Here are five ways to create more visibility for the people doing the real work in your enterprise:
1. Quote employees in online content: On the intranet or in your employee publications, use rank-and-file employees as sources rather than only quoting the C-levels. When you cover a new product or a new plant, showing examples of collaboration or innovation, rank-and-file folks will share insights that other employees will want to read.
2. Build a library of employee photos: This is not about snapping someone’s head-shot standing against a beige cubicle. Invest in photographers to shoot employees in context of their work. Then use that library of employee photos to illustrate everything from your intranet to digital signage to the annual report. If you have multiple locations and types of workplaces, try shooting at three to five places a year and building the library over time.

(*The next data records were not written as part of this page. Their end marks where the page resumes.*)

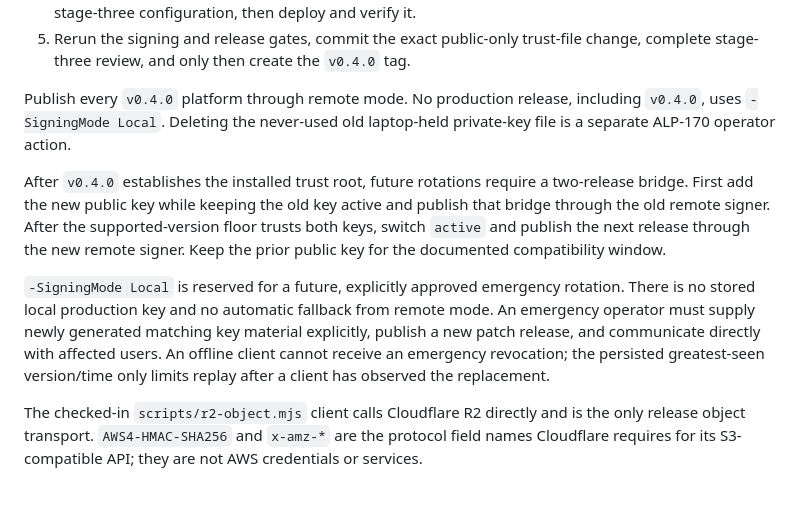
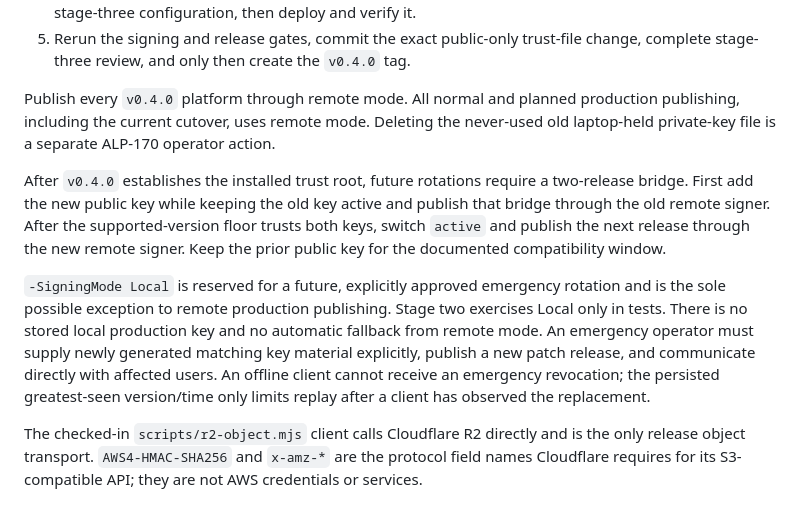
Before and after one commit to talberthoule/backchannel, a Markdown page: docs/releasing.md, the part around the change. Drawn GitHub-style.

Commit message:
docs: clarify emergency signing exception

```diff
--- a/docs/releasing.md
+++ b/docs/releasing.md
@@ -192,9 +192,10 @@ and before creating its tag, complete stage three:
 5. Rerun the signing and release gates, commit the exact public-only trust-file
    change, complete stage-three review, and only then create the `v0.4.0` tag.
 
-Publish every `v0.4.0` platform through remote mode. No production release,
-including `v0.4.0`, uses `-SigningMode Local`. Deleting the never-used old
-laptop-held private-key file is a separate ALP-170 operator action.
+Publish every `v0.4.0` platform through remote mode. All normal and planned
+production publishing, including the current cutover, uses remote mode.
+Deleting the never-used old laptop-held private-key file is a separate ALP-170
+operator action.
 
 After `v0.4.0` establishes the installed trust root, future rotations require
 a two-release bridge. First add the new public key while keeping the old key
@@ -204,12 +205,13 @@ release through the new remote signer. Keep the prior public key for the
 documented compatibility window.
 
 `-SigningMode Local` is reserved for a future, explicitly approved emergency
-rotation. There is no stored local production key and no automatic fallback
-from remote mode. An emergency operator must supply newly generated matching
-key material explicitly, publish a new patch release, and communicate directly
-with affected users. An offline client cannot receive an emergency revocation;
-the persisted greatest-seen version/time only limits replay after a client has
-observed the replacement.
+rotation and is the sole possible exception to remote production publishing.
+Stage two exercises Local only in tests. There is no stored local production
+key and no automatic fallback from remote mode. An emergency operator must
+supply newly generated matching key material explicitly, publish a new patch
+release, and communicate directly with affected users. An offline client cannot
+receive an emergency revocation; the persisted greatest-seen version/time only
+limits replay after a client has observed the replacement.
 
 The checked-in `scripts/r2-object.mjs` client calls Cloudflare R2 directly and
 is the only release object transport. `AWS4-HMAC-SHA256` and `x-amz-*` are the
```
Also changed, not shown: 2 other files.
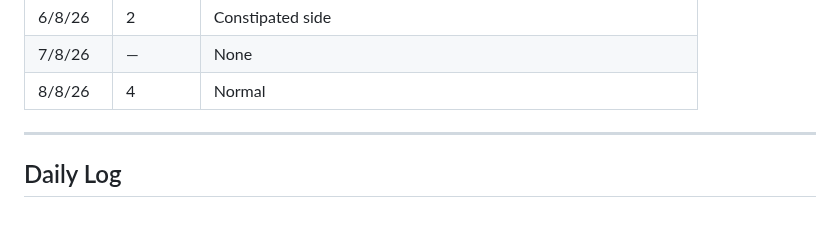
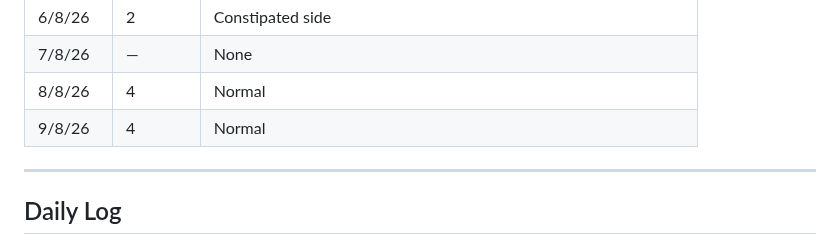
Before and after one commit to gary-the-ai-2026/amy-pt, a Markdown page: nutrition/protein-log.md, the part around the change. GitHub-like rendering; blank space fills up the shorter version.

Commit message:
Sunday 9/8: bowel Type 4, remove duplicate entry

```diff
--- a/nutrition/protein-log.md
+++ b/nutrition/protein-log.md
@@ -90,6 +90,7 @@
 | 6/8/26 | 2 | Constipated side |
 | 7/8/26 | — | None |
 | 8/8/26 | 4 | Normal |
+| 9/8/26 | 4 | Normal |
 
 ---
 
```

3. Enlist an employee ambassador team: Establish a small group of front-level employees who represent all functions, and enlist them to be conduits for your culture. You might start with an off-site gathering where the team can bond, with leaders on hand to talk about the culture, where the company is going and what it stands for. Then use this team to give culture presentations to their colleagues and to report back to leaders on employee questions, concerns, progress and setbacks. When you draw up major changes down the road, such as product introductions, mergers, or an IPO, you’ll be glad to have this team of influencers in place.
4. Create a peer-to-peer recognition program: Top-down recognition is great, but it can be more compelling to be applauded by one’s co-workers. Establish a periodic recognition program in which employees drive the process of who gets recognized.
5. Help employees see the value of their roles: At the heart of employees’ feeling celebrated rather than invisible is to help employees see how their individual roles contribute to business success, and make sure they see leaders recognizing their contributions as well.
David Cheatham, APR, is President of Transform Communications, LLC